I thought maybe I had messed the first rod up when wiring it and the disc together. So I took the second rod piezo (the one that tested strong by itself) and soldered it and the disc in parallel, then plugged them into the preamp. This time I took extra care in wiring and soldering them. I am absolutely certain I have wired them correctly, in terms of negative and positive, with no shorts. Same result. The disc signal is loud, but the rod signal is faint.
Is there something about the different signal strengths of discs and rods that makes a rod come through quieter than a disc when wired in parallel through the same preamp?
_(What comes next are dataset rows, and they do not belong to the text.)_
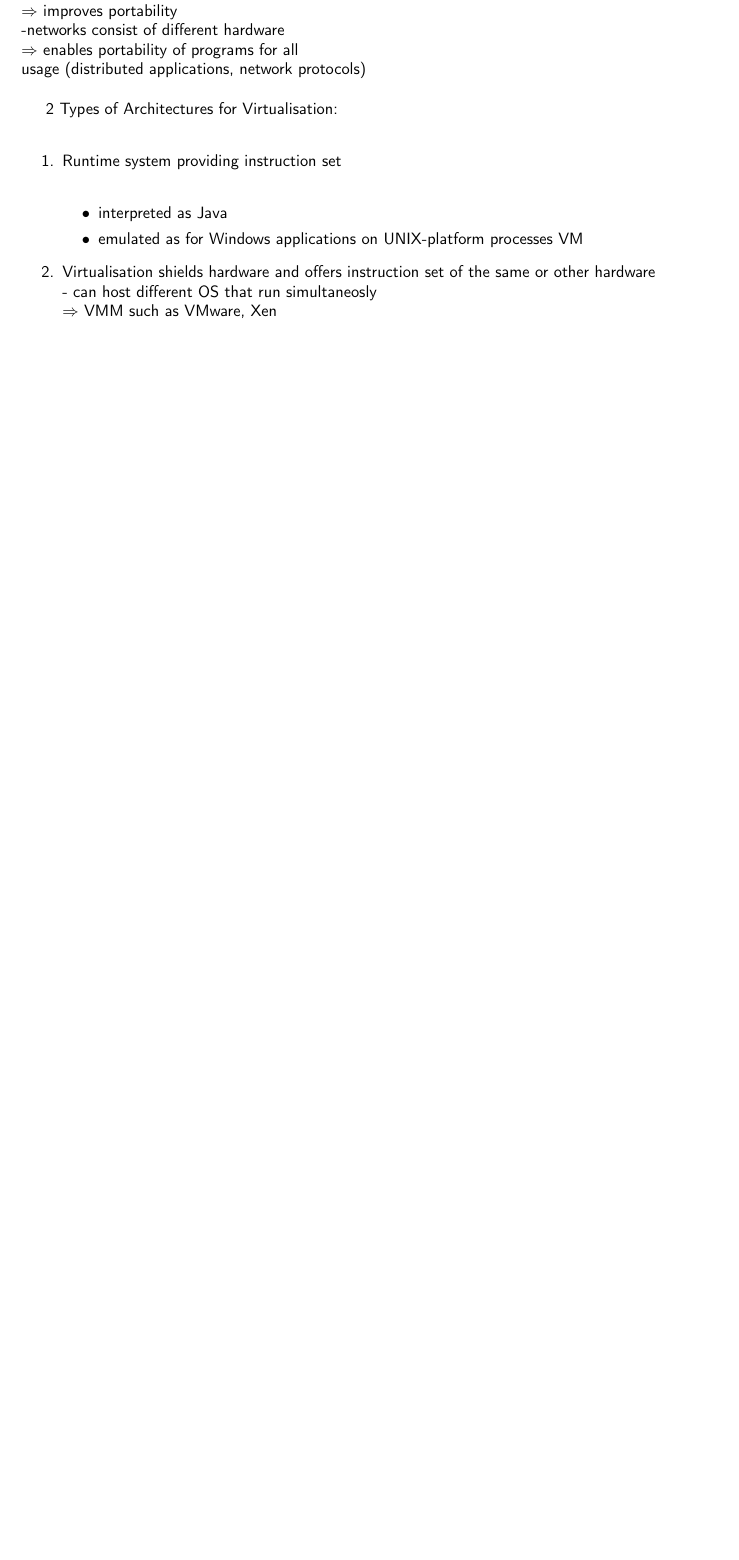
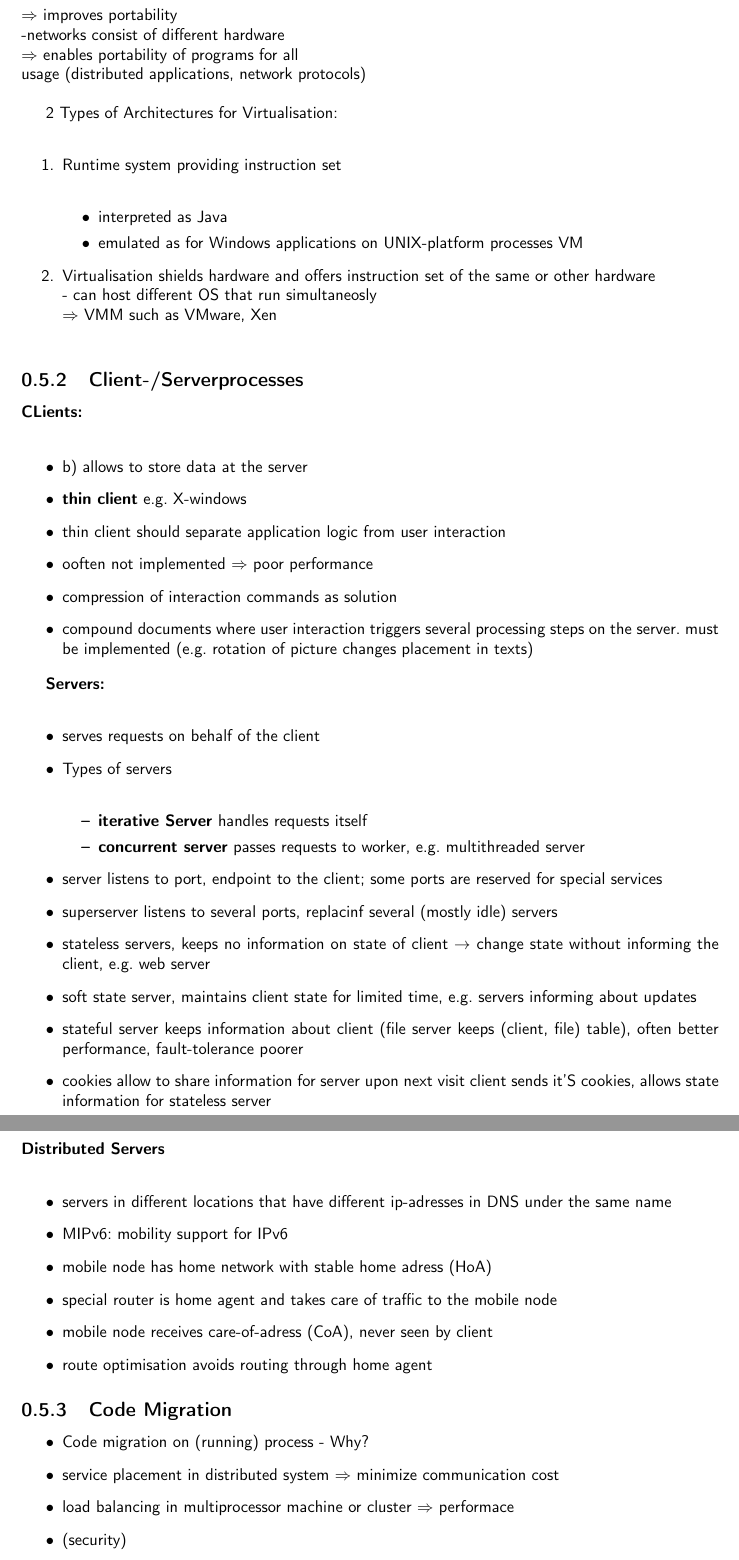
Before and after one commit to N8Fear/DistributedSystems, a LaTeX document (VS.tex): part of page 9 of 9 before the commit and two parts of pages 9 and 10 of 11 after it, the two joined at a grey line, cut so that both start at the same text, the shorter picture padded with empty space. Compiled offline with pdfLaTeX.

Commit message:
[Mod] VL Mitschrift ergänzt

```diff
--- a/VS.tex
+++ b/VS.tex
@@ -493,3 +493,50 @@ $\Rightarrow$ VMM such as VMware, Xen\\
 \end{enumerate}
 
 
+\subsection{Client-/Serverprocesses}
+\textbf{CLients:}\\
+%Bild von Tobi !!! :D
+%Mehr Bild!
+
+
+\begin{itemize}
+\item b) allows to store data at the server
+\item \textbf{thin client} e.g. X-windows
+\item thin client should separate application logic from user interaction
+\item ooften not implemented $\Rightarrow$ poor performance
+\item compression of interaction commands as solution
+\item compound documents where user interaction triggers several processing steps on the server. must be implemented (e.g. rotation of picture changes placement in texts)
+\end{itemize}
+
+\textbf{Servers:}\\
+\begin{itemize}
+	\item serves requests on behalf of the client
+	\item Types of servers\\
+		\begin{itemize}
+			\item \textbf{iterative Server} handles requests itself
+			\item \textbf{concurrent server} passes requests to worker, e.g. multithreaded server
+		\end{itemize}
+	\item server listens to port, endpoint to the client; some ports are reserved for special services
+	\item superserver listens to several ports, replacinf several (mostly idle) servers
+	\item stateless servers, keeps no information on state of client $\rightarrow$ change state without informing the client, e.g. web server
+	\item soft state server, maintains client state for limited time, e.g. servers informing about updates
+	\item stateful server keeps information about client (file server keeps (client, file) table), often better performance, fault-tolerance poorer
+	\item cookies allow to share information for server upon next visit client sends it'S cookies, allows state information for stateless server
+
+\end{itemize}
+\textbf{Distributed Servers}\\
+\begin{itemize}
+	\item servers in different locations that have different ip-adresses in DNS under the same name
+	\item MIPv6: mobility support for IPv6
+	\item mobile node has home network with stable home adress (HoA)
+	\item special router is home agent and takes care of traffic to the mobile node
+	\item mobile node receives care-of-adress (CoA), never seen by client
+	\item route optimisation avoids routing through home agent
+\end{itemize}
+
+\subsection{Code Migration}
+\begin{itemize}
+	\item Code migration on (running) process - Why?
+	\item service placement in distributed system $\Rightarrow$ minimize communication cost
+	\item load balancing in multiprocessor machine or cluster $\Rightarrow$ performace
+	\item (security)
```
Also changed, not shown: VS.tex (70 more changed lines).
I don’t know if these details make any difference to the question, but the disc is somewhat oversized (2 inches metal diameter), and the disc is wired with slightly thicker gauge wire than the rod (which is wired via the standard shielded wire with the woven outer shield/ground).
That’s a great idea. I will attach the disc piezo all the way up at the neck and body junction.
Also, I didn’t really factor in the fact that rod piezos are made to function under compression, not merely vibration. When I tested them, I simply tapped the disc and rod on the table or flicked them. Perhaps that isn’t really a proper test of what signal the rod will produced when compressed under the saddle.
In any event, it sounds like a rod simply generates less signal than a disc. Next time, maybe I’ll install a blend pot between them to see how that works.